== Source material

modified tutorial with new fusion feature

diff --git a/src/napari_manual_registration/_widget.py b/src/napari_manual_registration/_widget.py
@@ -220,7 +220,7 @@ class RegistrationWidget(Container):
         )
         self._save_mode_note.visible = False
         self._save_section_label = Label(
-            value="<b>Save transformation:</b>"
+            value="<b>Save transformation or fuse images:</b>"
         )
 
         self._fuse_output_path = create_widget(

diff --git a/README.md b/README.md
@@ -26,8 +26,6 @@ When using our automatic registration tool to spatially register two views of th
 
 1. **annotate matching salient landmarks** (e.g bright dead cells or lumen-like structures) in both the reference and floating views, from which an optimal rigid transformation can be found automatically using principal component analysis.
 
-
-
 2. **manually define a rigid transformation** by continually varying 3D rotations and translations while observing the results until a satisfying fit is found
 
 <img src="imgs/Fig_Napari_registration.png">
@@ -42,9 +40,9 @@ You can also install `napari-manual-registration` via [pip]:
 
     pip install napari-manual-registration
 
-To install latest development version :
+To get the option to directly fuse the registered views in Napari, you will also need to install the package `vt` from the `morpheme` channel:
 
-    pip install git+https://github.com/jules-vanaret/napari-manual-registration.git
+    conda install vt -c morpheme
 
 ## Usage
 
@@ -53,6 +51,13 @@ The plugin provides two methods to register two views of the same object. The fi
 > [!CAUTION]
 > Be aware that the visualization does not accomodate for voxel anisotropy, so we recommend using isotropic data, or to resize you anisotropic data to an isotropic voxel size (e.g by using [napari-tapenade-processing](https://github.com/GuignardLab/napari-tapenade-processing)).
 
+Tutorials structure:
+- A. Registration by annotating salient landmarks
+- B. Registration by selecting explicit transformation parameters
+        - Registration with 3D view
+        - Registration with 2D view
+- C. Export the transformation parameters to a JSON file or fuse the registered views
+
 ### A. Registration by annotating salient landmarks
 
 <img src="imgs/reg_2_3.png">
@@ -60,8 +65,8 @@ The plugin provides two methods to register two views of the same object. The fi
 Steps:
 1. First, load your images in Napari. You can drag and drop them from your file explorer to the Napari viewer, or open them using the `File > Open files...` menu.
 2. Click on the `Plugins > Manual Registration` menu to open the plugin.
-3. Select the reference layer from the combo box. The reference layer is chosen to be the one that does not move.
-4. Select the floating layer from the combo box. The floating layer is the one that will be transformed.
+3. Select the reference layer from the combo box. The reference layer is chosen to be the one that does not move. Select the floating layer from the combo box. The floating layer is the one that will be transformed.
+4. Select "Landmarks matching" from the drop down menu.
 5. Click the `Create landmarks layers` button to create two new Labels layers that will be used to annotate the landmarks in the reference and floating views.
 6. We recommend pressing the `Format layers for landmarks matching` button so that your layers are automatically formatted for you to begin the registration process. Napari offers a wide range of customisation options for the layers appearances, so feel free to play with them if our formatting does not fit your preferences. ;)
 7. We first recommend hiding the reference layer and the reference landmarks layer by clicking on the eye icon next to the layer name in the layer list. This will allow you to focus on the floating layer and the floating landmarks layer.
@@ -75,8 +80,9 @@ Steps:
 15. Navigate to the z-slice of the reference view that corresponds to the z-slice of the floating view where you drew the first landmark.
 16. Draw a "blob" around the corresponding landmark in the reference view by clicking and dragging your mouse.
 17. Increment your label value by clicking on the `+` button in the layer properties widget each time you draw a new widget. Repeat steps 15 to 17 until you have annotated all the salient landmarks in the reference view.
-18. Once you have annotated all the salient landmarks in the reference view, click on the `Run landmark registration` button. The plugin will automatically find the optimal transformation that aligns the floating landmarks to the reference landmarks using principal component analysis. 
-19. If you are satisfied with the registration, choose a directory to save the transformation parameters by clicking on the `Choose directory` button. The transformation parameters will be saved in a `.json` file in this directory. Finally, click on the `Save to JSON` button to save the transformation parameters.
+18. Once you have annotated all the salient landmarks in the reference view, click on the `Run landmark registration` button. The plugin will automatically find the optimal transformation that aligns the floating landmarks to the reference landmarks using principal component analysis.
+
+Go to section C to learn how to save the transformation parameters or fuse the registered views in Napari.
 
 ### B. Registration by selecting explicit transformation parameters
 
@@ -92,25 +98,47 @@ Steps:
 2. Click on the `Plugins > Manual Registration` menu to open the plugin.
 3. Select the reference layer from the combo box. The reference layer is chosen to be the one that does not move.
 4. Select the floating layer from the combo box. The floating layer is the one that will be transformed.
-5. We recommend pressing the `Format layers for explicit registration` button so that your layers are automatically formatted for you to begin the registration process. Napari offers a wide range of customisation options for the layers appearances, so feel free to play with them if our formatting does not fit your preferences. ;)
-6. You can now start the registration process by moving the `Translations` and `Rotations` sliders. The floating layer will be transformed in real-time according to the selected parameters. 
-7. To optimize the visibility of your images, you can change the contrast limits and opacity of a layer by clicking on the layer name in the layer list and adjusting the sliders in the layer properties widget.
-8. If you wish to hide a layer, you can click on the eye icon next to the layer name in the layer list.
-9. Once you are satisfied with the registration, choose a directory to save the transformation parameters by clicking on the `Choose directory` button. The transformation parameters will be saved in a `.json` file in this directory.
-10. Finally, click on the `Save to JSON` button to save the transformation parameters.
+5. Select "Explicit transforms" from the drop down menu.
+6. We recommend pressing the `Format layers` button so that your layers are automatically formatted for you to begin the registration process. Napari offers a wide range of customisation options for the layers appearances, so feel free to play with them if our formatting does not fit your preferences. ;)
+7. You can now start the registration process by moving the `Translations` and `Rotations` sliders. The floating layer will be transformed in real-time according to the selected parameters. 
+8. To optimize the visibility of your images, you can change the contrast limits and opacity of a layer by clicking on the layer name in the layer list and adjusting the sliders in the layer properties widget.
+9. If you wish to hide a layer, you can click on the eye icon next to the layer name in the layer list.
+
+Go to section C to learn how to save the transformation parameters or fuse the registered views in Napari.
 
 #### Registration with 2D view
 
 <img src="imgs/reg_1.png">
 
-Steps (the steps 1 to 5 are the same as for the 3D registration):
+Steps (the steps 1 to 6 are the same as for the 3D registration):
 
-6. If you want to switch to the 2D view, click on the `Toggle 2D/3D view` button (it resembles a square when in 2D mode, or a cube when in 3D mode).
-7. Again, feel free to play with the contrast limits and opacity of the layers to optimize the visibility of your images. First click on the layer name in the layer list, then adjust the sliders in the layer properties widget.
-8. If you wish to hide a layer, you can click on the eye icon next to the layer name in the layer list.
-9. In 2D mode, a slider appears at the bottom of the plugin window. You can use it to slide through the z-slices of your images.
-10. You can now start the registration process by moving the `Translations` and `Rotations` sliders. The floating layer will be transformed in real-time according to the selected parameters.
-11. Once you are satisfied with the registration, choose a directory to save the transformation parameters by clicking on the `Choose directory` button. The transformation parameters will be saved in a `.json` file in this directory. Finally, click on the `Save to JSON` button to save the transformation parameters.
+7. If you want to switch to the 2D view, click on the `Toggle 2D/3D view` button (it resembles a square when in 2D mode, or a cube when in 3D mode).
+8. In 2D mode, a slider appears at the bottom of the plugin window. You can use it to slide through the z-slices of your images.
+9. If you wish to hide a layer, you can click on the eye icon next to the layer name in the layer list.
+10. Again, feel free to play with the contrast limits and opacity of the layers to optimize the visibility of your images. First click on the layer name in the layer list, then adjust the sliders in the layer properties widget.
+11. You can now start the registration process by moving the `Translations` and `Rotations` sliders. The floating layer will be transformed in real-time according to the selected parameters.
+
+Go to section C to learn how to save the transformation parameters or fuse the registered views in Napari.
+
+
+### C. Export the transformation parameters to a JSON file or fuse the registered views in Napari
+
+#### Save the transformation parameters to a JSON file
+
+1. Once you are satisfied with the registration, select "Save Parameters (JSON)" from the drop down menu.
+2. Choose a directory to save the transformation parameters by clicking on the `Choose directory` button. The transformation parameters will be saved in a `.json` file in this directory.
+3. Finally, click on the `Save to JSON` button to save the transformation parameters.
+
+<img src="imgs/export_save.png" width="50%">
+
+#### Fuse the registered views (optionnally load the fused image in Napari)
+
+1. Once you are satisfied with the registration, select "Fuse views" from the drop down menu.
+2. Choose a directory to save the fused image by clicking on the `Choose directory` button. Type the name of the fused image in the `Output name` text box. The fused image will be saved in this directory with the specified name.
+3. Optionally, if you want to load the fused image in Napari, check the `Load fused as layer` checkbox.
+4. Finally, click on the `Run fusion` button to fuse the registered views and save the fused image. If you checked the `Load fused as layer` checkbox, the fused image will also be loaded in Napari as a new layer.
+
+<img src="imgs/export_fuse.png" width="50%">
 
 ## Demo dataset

====

§ **What is expected**:
Could you copy every line from the records that has "registered" in it?

§ **Finished exercise**:
+To get the option to directly fuse the registered views in Napari, you will also need to install the package `vt` from the `morpheme` channel:
+- C. Export the transformation parameters to a JSON file or fuse the registered views
+Go to section C to learn how to save the transformation parameters or fuse the registered views in Napari.
+Go to section C to learn how to save the transformation parameters or fuse the registered views in Napari.
+Go to section C to learn how to save the transformation parameters or fuse the registered views in Napari.
+### C. Export the transformation parameters to a JSON file or fuse the registered views in Napari
+#### Fuse the registered views (optionnally load the fused image in Napari)
+4. Finally, click on the `Run fusion` button to fuse the registered views and save the fused image. If you checked the `Load fused as layer` checkbox, the fused image will also be loaded in Napari as a new layer.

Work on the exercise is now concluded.